“Technology firm Dyn has struggled to lure top engineers to its Manchester, N.H., office. So the company, which helps clients like Twitter Inc. and Netflix Inc. manage their Internet traffic , is helping to create a high-school program that it hopes will prepare students for careers in science and technology—ideally at Dyn.”
Why We Should Treat Teachers like Software Engineers (Tech Crunch)
“America is widely considered a global leader in economics, business, and culture. But when it comes to education, the U.S. seems to be falling behind. In the 2012 PISA results, we ranked 27th in math, 17th in reading, and 20th in science. Our high school graduation rates are ranked 18th internationally.”
“The United States Department of Education has issued guidance to education leaders calling attention to disparities in educational resources along ethnic and economic lines and characterizing such disparities as “potentially … unlawful discrimination.” The list of those disparities explicitly included quantity and quality of technology-based resources available to students.”
When Teachers Need Help in Math (The Atlantic)

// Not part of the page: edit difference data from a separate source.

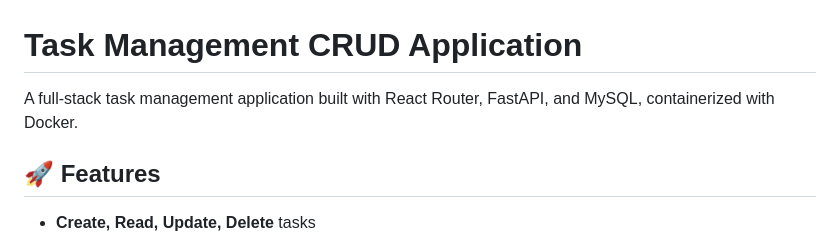
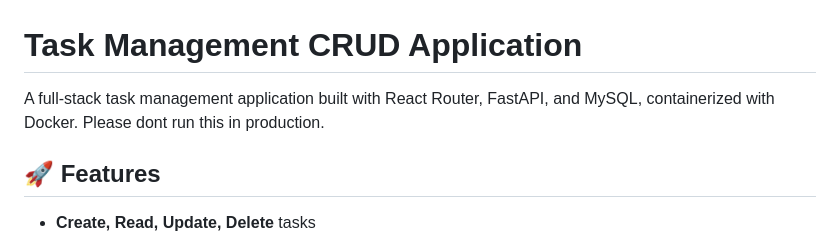
Before and after one commit to adicarlisle/DTS-developer-response, a Markdown page: README.md, the part around the change. Drawn GitHub-style.

```diff
--- a/README.md
+++ b/README.md
@@ -1,6 +1,6 @@
 # Task Management CRUD Application
 
-A full-stack task management application built with React Router, FastAPI, and MySQL, containerized with Docker.
+A full-stack task management application built with React Router, FastAPI, and MySQL, containerized with Docker. Please dont run this in production.
 
 ## 🚀 Features
 
```
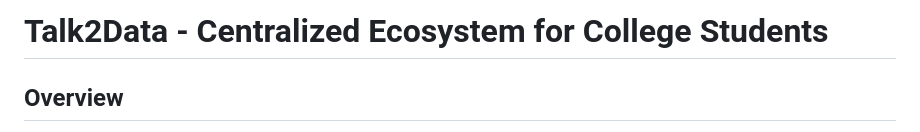
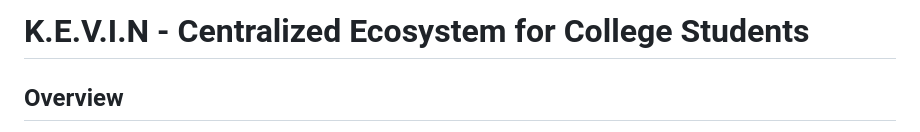
Before and after one commit to Neel-G-png/Talk2Doc, a Markdown page: README.md, the part around the change. Rendered like a GitHub page.

```diff
--- a/README.md
+++ b/README.md
@@ -1,4 +1,4 @@
-# Talk2Data - Centralized Ecosystem for College Students
+# K.E.V.I.N - Centralized Ecosystem for College Students
 
 ## Overview
 **Talk2Data** is a centralized platform designed to simplify the way college students interact with their academic and professional data. By integrating multiple sources like **Notion** and **Gmail**, the platform organizes critical information for better accessibility and management. With the use of **Retrieval-Augmented Generation (RAG)** and **personalized Large Language Models (LLMs)**, the application offers an intelligent and seamless way to handle class notes and job applications in a single, unified interface.
```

“But many elementary and middle school teachers “don’t view themselves as experts,” said William Haver, a professor of mathematics at Virginia Commonwealth University who helped design his state’s math specialist program. Most undergraduate programs for teachers tend to emphasize language arts and give short shrift to mathematics, which means that teachers “often feel inadequate” even after years of teaching the subject, he said. Although most schools have offered their teachers some kind of professional development since the Common Core math goals were released in 2010, many teachers say they still feel unprepared.”

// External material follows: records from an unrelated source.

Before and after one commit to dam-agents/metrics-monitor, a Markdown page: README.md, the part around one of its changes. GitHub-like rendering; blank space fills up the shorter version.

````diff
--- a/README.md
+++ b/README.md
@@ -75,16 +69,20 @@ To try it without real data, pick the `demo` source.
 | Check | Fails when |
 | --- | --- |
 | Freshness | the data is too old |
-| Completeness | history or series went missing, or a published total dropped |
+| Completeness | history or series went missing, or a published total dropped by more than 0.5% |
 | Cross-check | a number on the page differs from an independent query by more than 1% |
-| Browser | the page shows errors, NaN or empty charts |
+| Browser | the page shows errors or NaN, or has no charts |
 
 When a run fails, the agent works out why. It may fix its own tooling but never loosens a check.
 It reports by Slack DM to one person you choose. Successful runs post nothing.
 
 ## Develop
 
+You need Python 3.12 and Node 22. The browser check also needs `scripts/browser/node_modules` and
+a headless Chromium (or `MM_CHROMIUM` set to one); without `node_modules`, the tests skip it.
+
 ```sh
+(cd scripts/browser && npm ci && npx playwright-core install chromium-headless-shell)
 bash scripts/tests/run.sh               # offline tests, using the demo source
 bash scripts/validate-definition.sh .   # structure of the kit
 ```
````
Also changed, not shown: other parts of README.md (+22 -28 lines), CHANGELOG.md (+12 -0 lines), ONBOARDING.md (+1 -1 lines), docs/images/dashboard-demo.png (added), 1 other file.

“More U.S. high school students are staying in school, according to newly released data from the Census Bureau, as the national dropout rate reached a record low last year. Just 7% of the nation’s 18-to-24 year olds had dropped out of high school, continuing a steady decline in the nation’s dropout rate since 2000, when 12% of youth were dropouts.”